  3. Thank your for your post! We have a policy that requires MFA for all users. We want to have a policy for one site collection and for one users that does not require MFA. Given that ”block” always win, then this scenario would not be possible, would it?

  4. Glad you like it! You can exclude trusted locations and certain IP address ranges from your block policies. However, in a zero trust strategy you should not think of networks as safe and unsafe. Treat everything as the Internet and let your users safe their MFA verifications on trusted devices instead.

  5. Daniel this info was useful to me but I’m still left with some questions. You say Access Controls (Grant and Session) are summed but what if you have multiple policies with the same Session control. For example, let’s say sing-in frequency in one is set to 1 day and another is set to 7 days? How do you control which wins? I’m struggling to create policies where if a user is on a trusted device in a physicals office they get few MFA prompts than if they take that trusted device remote vs if they use a untrusted device.

  6. Than you Benjamin! Regarding Session Controls, if you design your policies in such a way that multiple match, then the last one evaluated will apply. I would guess that this depens on the order which the policies were created. This is just an issue with Session controls, not Access controls. I would try to avoid any conflicting Session policies if possible.

Leave a Reply

Fill in your details below or click an icon to log in: Logo

You are commenting using your account.
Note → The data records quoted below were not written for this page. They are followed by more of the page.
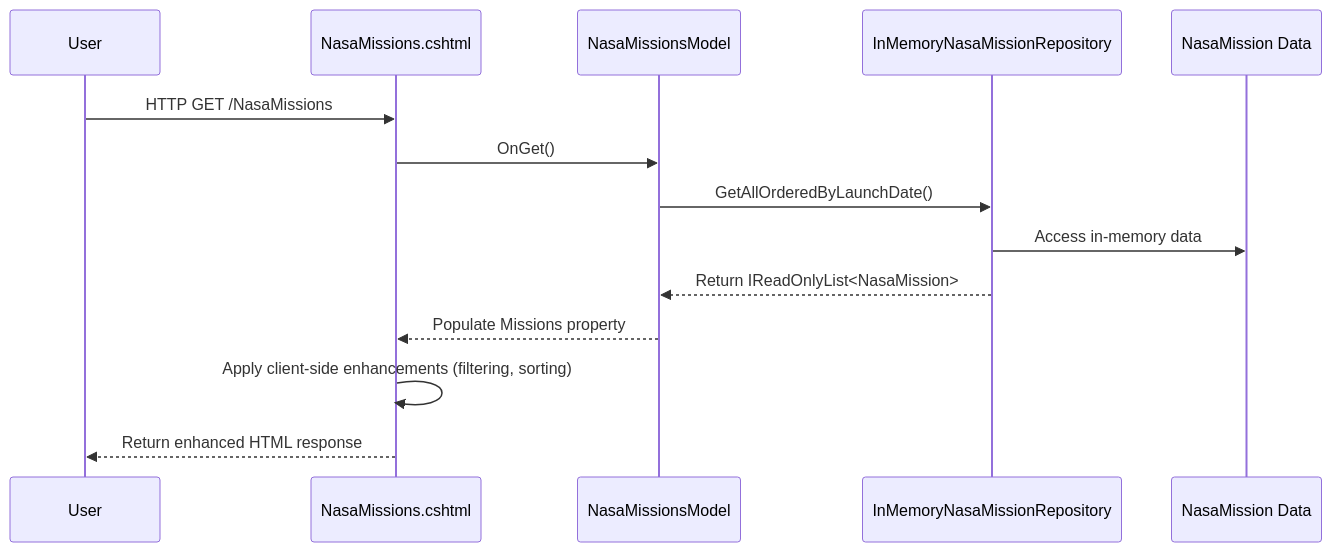
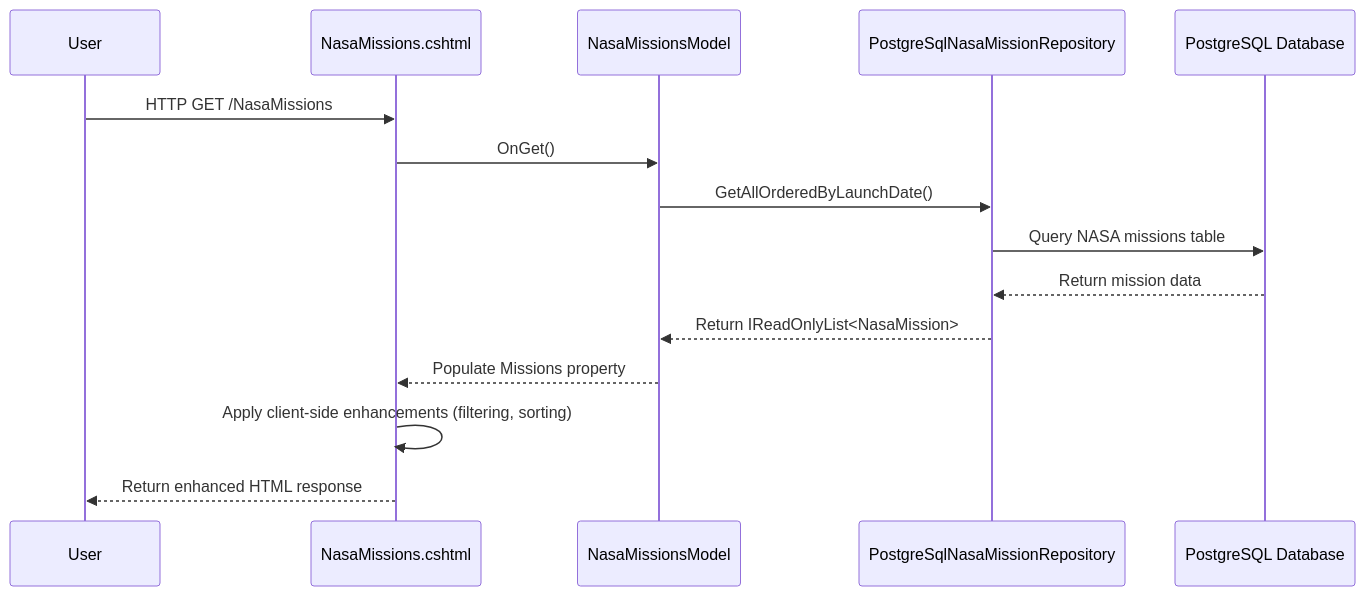
The diagram in docs/architecture/nasa-missions-data-design.md (gjduggins/SpaceGeeks), drawn with Mermaid before and after one commit. The commit also changed other lines of this file and 6 other files, not shown here.

First line of the commit message:
Replace in-memory repositories with PostgreSQL database implementation

````diff
--- a/docs/architecture/nasa-missions-data-design.md
+++ b/docs/architecture/nasa-missions-data-design.md
@@ -18,17 +18,18 @@
 ```mermaid
 sequenceDiagram
     participant U as User
     participant P as NasaMissions.cshtml
     participant M as NasaMissionsModel
-    participant R as InMemoryNasaMissionRepository
-    participant D as NasaMission Data
+    participant R as PostgreSqlNasaMissionRepository
+    participant D as PostgreSQL Database
     
     U->>P: HTTP GET /NasaMissions
     P->>M: OnGet()
     M->>R: GetAllOrderedByLaunchDate()
-    R->>D: Access in-memory data
+    R->>D: Query NASA missions table
+    D-->>R: Return mission data
     R-->>M: Return IReadOnlyList<NasaMission>
     M-->>P: Populate Missions property
     P->>P: Apply client-side enhancements (filtering, sorting)
     P-->>U: Return enhanced HTML response
 ```
````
Log Out /  Change )

Google photo

You are commenting using your Google account. Log Out /  Change )

Twitter picture

You are commenting using your Twitter account. Log Out /  Change )

Facebook photo

You are commenting using your Facebook account. Log Out /  Change )

Connecting to %s